At the helm of the assistance center is Emelda Johnson, who spent four years as the deputy assistant secretary at the Housing and Urban Development Department in Washington, D.C. The city hired her in September, and, in a matter of months, she was crafting the plan for the foreclosure assistance center, an idea that she said has no precedent. Johnson contacted lenders, non-profits, mortgage entities, "anyone who touched the whole process of lending." But as the program was being formulated, many of those groups backed out. Still, partners came on board. At first, $1 million was cobbled together from a developer-contribution trust fund and other available grant money. Another $430,000 became available in HUD money. "For government, if you can do something in less than two years, it's a miracle," says West Palm Beach Mayor Lois Frankel.

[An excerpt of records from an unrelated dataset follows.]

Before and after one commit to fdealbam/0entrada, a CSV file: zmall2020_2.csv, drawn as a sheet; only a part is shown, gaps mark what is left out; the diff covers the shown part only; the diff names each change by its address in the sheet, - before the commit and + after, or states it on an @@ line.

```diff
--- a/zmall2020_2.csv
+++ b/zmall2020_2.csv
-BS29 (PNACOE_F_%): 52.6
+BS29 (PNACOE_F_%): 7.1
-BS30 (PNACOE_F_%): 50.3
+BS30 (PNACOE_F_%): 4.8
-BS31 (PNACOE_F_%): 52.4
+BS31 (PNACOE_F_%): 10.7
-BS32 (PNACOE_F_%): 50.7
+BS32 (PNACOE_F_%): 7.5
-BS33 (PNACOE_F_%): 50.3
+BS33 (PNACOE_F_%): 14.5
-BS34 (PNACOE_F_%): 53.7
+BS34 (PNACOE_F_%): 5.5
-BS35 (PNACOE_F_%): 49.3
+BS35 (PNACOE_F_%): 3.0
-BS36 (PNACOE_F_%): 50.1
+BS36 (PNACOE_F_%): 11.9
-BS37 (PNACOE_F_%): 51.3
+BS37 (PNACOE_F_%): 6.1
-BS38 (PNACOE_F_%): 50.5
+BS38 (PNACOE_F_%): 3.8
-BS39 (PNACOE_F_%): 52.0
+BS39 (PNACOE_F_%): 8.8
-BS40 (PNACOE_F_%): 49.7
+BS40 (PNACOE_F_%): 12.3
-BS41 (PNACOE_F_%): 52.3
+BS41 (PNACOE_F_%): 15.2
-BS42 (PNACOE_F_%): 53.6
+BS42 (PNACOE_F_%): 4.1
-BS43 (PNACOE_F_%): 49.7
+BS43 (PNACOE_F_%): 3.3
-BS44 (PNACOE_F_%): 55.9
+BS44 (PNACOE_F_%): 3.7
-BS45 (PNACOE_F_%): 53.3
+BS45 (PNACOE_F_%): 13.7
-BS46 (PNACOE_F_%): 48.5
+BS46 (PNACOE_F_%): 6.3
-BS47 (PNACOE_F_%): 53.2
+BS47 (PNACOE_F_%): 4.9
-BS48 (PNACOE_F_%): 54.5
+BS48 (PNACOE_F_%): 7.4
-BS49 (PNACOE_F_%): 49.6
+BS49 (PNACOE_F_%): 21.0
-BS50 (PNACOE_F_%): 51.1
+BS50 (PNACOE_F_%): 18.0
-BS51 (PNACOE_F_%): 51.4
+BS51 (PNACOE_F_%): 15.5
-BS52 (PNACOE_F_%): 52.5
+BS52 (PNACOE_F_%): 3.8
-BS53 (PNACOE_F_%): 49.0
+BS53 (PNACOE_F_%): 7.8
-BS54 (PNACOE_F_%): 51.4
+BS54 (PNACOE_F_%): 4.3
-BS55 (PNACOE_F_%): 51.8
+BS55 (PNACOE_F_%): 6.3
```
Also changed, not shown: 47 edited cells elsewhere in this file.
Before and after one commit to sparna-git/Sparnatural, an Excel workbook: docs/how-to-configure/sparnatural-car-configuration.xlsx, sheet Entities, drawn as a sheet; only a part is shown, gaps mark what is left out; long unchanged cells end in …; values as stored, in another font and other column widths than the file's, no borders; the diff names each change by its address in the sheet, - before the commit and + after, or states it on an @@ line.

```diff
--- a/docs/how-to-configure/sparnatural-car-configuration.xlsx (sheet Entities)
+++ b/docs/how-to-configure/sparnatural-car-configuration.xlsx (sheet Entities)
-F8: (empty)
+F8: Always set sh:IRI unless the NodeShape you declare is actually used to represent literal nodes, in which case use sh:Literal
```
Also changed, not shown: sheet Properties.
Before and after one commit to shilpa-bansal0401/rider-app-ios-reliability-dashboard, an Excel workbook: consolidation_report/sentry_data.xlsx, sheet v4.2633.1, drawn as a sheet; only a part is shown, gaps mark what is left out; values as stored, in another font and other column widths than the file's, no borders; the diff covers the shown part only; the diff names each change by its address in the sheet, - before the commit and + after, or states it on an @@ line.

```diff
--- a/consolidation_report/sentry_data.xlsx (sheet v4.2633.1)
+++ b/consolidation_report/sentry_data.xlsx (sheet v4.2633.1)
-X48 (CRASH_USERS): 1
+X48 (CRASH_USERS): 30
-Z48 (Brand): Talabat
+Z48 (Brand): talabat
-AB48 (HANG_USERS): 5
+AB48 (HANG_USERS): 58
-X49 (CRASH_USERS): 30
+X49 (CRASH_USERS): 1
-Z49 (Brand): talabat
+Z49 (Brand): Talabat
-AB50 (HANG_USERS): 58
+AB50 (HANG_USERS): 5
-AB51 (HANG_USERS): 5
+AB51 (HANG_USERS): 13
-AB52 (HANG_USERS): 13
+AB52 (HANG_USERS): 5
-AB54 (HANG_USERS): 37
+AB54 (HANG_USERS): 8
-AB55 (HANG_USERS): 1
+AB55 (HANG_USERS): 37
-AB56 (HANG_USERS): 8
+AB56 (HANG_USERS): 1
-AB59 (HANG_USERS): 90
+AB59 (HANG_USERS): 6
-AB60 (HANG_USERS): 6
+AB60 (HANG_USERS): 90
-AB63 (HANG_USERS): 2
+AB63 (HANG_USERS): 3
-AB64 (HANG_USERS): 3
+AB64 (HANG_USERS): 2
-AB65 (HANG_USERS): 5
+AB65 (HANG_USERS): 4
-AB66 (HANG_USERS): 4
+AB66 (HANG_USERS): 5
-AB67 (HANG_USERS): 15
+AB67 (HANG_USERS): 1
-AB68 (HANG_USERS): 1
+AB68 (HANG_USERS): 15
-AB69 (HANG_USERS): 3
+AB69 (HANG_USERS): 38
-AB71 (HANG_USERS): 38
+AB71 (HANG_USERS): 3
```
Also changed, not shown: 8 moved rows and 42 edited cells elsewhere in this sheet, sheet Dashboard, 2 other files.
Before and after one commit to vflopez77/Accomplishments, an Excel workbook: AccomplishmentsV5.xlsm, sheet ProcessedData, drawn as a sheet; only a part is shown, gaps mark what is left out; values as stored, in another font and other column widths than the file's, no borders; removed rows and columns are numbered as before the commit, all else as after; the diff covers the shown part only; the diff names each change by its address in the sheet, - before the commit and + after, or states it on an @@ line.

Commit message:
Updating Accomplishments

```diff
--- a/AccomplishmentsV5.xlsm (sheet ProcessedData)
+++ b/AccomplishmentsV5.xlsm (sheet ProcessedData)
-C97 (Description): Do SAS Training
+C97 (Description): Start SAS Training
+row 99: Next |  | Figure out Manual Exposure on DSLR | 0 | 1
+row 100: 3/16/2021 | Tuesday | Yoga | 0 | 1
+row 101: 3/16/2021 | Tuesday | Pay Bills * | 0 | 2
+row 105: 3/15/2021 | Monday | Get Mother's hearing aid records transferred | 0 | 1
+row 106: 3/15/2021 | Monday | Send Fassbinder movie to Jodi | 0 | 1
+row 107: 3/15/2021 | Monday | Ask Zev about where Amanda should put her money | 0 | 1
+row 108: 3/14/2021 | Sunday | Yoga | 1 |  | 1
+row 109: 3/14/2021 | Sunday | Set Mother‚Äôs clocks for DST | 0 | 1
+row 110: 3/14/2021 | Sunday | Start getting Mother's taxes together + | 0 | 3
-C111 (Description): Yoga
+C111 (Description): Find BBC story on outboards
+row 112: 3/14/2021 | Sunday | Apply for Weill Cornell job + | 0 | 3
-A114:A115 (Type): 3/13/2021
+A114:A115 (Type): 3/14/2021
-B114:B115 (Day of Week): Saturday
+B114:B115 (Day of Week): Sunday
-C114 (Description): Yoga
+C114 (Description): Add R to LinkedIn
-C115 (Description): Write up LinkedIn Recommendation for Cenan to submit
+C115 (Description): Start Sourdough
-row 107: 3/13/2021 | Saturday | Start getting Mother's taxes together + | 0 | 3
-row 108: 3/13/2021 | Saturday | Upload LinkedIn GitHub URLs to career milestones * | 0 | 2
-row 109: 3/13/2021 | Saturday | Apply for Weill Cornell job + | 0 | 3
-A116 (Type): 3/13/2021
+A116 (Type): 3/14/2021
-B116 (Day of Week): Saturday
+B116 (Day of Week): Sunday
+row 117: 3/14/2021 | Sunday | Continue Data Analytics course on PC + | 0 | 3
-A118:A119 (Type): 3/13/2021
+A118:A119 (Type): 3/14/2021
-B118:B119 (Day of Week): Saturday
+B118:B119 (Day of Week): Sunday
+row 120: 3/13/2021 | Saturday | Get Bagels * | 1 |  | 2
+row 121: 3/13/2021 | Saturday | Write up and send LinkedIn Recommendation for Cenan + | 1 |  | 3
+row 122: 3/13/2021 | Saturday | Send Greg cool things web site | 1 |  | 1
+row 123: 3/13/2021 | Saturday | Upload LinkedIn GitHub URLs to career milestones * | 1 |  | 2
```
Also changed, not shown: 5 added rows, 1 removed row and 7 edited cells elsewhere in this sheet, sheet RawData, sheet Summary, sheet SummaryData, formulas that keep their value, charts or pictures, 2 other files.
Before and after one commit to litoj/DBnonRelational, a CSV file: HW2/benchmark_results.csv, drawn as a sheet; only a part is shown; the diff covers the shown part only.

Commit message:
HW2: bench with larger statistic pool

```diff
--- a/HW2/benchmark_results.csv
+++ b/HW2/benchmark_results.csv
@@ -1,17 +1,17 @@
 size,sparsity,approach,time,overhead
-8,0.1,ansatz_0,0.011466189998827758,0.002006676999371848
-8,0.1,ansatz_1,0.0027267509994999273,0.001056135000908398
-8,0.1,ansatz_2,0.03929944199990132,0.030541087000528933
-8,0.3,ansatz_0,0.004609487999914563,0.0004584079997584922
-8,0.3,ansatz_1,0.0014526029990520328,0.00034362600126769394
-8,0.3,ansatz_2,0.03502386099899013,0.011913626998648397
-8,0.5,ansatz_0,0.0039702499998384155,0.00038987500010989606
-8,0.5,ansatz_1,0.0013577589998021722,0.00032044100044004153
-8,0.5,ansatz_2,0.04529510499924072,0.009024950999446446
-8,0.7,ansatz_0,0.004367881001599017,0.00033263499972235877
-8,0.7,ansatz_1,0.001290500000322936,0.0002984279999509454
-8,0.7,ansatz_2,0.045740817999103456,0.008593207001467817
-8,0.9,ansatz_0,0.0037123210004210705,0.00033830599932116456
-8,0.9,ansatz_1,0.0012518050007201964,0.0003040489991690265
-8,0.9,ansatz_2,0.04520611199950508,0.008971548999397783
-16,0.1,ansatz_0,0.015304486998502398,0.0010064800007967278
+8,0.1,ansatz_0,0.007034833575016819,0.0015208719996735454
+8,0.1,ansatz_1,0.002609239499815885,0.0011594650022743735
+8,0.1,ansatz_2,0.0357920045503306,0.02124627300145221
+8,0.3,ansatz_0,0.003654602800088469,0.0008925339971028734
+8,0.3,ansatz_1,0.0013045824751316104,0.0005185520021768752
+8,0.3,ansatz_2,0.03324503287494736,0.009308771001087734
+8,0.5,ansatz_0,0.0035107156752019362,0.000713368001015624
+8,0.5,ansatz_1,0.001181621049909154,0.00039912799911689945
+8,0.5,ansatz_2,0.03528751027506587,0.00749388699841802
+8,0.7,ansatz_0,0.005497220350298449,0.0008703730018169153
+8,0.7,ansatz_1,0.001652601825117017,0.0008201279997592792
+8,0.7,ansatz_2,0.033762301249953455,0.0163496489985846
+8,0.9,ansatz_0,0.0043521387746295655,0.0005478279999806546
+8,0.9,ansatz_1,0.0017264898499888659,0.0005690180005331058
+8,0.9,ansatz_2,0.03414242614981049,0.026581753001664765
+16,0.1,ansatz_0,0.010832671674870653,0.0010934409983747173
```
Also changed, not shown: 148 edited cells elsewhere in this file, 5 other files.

Johnson and Frankel are waiting for more money from the stimulus bill package to trickle down, though Johnson fears bureaucratic delays. That means many of the people who need help won't get it through this bill, says Brad Hunter, director of the South Florida market of MetroStudy, a housing market research firm. The confusing, work-in-progress package, for example, is supposed to help first-time homeowners but won't help those who have already lost their homes.
The housing stimulus funds may not be enough to deal with what Hunter says are more troubles set to crash on the market next year. That is when soaring interest rates are triggered, affecting borrowers in real estate hot spots-turned-problem areas such as Florida and California who signed up for negative amortization loans. A clause in many of those loans calls for them to be reset if the home's value drops a certain percentage below the loan's amount. "There quite easily could be a doubling of a monthly payment," he says.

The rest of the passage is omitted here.